RECORDS TO USE START

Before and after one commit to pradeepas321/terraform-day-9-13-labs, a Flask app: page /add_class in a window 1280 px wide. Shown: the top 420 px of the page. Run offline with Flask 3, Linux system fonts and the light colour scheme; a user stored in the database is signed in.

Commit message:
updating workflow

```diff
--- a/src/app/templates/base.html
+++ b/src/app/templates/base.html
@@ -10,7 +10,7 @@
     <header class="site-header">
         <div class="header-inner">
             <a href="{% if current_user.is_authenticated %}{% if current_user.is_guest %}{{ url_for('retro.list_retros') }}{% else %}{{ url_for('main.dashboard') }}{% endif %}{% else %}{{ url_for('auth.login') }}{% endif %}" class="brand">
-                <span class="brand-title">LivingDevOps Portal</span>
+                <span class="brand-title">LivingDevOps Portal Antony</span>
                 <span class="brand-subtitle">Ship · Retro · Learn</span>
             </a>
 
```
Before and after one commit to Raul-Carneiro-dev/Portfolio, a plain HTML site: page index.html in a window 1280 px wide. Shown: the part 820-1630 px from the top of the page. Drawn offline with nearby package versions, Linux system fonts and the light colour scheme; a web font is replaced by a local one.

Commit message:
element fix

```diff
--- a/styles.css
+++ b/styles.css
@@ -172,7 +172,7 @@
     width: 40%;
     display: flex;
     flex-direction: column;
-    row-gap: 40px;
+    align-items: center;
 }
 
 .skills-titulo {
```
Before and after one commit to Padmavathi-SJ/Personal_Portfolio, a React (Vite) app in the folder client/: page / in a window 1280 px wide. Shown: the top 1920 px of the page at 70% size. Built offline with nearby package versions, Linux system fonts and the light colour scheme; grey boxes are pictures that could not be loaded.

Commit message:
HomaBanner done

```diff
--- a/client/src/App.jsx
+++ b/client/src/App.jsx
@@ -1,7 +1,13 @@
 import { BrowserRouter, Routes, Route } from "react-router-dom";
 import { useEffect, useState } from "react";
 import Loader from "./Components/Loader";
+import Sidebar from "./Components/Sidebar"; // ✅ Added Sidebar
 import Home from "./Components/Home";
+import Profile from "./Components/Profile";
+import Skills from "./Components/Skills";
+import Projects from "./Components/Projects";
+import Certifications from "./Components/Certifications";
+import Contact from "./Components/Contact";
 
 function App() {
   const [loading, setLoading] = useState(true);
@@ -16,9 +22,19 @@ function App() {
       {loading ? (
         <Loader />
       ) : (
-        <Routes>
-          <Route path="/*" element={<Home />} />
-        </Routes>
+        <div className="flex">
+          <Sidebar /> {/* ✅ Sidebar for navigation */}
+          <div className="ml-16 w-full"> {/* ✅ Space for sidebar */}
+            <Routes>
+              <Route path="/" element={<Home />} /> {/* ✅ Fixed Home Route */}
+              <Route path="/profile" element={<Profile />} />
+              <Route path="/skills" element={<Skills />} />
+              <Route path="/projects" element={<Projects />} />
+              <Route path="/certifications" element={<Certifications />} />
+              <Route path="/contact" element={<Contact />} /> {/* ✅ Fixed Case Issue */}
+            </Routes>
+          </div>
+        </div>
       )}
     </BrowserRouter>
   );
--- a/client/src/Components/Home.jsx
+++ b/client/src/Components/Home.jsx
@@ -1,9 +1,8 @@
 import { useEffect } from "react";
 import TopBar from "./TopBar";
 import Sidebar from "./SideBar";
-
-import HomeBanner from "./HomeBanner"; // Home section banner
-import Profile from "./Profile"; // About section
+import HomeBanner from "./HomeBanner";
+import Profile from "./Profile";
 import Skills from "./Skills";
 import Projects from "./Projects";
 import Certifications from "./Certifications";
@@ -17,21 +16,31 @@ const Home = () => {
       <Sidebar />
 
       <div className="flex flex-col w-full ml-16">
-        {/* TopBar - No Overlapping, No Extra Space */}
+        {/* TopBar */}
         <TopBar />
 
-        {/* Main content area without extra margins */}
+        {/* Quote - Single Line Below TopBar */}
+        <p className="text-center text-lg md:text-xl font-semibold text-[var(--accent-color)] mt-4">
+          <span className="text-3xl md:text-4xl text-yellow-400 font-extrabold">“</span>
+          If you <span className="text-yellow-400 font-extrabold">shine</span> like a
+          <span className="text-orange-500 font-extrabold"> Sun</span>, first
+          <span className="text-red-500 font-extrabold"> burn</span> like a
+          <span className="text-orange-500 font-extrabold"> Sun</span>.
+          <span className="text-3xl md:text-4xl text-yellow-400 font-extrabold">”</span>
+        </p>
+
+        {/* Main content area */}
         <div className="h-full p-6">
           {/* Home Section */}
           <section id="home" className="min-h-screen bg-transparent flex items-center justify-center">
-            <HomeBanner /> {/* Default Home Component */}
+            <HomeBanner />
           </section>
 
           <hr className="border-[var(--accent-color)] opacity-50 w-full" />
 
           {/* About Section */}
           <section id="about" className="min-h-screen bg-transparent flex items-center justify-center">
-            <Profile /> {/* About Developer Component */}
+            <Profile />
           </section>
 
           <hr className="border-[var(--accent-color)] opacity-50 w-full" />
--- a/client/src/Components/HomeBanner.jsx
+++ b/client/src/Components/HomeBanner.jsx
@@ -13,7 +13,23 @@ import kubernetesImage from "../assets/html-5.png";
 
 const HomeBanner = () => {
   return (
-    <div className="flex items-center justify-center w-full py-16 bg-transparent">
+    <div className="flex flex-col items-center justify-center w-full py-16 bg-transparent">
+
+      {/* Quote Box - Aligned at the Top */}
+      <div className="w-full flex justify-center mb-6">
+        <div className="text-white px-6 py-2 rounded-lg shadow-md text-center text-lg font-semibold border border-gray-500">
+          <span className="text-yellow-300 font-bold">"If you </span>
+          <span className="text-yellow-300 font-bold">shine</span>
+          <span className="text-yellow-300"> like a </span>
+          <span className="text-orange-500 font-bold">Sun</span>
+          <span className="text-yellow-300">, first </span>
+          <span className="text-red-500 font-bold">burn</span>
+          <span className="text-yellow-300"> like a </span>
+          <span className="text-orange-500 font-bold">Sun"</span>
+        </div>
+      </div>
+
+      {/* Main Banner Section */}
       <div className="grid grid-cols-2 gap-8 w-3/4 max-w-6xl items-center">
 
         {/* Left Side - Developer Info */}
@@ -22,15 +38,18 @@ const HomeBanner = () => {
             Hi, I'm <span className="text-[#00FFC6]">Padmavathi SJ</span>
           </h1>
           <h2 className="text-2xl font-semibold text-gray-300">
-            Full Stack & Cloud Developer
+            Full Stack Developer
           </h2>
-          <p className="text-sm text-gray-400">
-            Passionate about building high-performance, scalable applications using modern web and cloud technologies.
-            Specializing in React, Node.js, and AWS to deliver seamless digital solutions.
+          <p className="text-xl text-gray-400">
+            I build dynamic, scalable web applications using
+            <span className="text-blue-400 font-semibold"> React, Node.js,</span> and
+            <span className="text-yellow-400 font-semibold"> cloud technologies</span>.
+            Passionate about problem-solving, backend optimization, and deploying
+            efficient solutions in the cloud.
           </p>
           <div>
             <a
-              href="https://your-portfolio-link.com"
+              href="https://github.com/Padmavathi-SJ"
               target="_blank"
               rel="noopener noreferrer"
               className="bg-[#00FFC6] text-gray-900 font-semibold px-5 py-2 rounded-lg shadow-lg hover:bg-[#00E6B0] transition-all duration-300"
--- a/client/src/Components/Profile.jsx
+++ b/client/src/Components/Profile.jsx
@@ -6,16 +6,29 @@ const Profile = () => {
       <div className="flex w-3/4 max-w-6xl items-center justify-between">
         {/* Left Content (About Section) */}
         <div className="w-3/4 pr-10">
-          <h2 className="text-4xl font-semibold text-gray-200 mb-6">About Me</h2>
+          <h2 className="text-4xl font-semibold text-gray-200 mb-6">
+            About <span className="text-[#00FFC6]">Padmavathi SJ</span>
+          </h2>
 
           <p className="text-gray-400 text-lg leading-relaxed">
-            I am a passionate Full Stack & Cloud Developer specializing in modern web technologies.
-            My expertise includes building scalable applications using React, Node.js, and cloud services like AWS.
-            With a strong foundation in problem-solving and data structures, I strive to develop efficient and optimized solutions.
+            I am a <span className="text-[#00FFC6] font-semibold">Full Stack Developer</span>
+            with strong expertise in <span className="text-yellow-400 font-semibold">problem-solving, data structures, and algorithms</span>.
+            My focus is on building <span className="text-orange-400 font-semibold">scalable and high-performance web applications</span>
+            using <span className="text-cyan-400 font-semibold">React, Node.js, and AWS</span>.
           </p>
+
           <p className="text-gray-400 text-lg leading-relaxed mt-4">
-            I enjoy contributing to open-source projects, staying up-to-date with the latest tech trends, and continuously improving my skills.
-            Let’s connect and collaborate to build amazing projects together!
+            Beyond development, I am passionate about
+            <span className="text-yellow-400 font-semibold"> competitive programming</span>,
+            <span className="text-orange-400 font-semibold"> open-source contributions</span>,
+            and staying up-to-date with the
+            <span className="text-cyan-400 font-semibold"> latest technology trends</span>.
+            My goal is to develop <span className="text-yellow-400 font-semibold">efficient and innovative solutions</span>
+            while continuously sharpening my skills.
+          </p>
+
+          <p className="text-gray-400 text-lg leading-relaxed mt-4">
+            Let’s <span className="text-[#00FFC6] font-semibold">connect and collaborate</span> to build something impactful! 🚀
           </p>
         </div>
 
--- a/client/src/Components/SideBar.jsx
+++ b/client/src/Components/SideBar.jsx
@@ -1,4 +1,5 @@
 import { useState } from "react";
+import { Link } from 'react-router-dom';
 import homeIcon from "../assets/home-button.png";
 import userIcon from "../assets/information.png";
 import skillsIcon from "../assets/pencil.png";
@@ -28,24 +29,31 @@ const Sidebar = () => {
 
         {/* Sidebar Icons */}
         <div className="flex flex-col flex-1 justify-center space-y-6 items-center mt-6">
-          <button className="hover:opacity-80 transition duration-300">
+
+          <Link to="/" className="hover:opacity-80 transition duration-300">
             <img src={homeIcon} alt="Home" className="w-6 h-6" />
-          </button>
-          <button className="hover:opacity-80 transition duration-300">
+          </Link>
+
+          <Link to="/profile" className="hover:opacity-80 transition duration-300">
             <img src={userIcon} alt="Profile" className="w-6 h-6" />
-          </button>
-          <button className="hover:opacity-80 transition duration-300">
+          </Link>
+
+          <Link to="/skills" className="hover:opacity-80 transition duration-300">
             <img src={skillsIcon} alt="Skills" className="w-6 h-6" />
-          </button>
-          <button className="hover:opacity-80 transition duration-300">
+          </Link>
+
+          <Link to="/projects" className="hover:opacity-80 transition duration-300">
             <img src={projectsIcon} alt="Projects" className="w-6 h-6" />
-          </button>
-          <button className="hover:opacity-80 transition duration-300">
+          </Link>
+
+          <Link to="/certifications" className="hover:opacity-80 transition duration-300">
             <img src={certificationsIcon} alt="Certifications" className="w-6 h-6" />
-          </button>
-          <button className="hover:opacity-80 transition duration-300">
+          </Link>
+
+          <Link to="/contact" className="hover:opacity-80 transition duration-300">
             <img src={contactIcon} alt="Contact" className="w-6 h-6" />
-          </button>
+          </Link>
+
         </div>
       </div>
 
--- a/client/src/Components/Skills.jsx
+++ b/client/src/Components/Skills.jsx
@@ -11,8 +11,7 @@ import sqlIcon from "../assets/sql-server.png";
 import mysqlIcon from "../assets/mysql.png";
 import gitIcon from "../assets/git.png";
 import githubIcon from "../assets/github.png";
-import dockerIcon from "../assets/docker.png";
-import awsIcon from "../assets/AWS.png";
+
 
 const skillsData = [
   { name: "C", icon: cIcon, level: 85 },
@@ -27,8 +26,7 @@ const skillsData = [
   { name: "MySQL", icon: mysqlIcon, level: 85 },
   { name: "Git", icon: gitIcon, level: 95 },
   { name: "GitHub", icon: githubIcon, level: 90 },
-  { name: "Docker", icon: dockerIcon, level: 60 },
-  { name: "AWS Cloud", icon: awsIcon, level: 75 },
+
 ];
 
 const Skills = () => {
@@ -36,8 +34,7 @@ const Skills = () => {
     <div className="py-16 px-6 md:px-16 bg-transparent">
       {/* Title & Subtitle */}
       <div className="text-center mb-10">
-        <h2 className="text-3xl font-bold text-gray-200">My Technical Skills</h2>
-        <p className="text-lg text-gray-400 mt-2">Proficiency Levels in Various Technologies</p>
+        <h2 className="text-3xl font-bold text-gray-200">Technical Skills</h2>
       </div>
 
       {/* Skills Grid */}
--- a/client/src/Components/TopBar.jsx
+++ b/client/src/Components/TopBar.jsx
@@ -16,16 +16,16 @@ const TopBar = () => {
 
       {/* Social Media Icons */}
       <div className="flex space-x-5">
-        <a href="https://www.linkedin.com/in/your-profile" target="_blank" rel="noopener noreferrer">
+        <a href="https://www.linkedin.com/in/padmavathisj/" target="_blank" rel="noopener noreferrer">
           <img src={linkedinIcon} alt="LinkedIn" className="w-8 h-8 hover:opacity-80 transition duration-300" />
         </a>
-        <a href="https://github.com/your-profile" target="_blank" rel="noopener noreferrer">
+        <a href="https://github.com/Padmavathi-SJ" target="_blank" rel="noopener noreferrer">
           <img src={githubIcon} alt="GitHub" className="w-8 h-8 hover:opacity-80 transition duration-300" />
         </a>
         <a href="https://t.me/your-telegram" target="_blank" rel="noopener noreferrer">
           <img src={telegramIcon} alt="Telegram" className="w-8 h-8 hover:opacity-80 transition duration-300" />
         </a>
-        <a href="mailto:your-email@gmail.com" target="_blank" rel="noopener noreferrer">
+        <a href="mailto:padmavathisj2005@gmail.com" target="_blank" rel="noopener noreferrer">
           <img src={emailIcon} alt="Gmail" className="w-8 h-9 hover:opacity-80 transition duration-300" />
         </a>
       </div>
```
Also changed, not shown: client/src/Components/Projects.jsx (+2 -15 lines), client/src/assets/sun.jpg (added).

RECORDS TO USE END

§ EXERCISE BRIEF:
All lines of the data that hold "HomeBanner" need to be copied.

§ YOUR SOLUTION:
-import HomeBanner from "./HomeBanner"; // Home section banner
+import HomeBanner from "./HomeBanner";
-            <HomeBanner /> {/* Default Home Component */}
+            <HomeBanner />
--- a/client/src/Components/HomeBanner.jsx
+++ b/client/src/Components/HomeBanner.jsx
 const HomeBanner = () => {
@@ -22,15 +38,18 @@ const HomeBanner = () => {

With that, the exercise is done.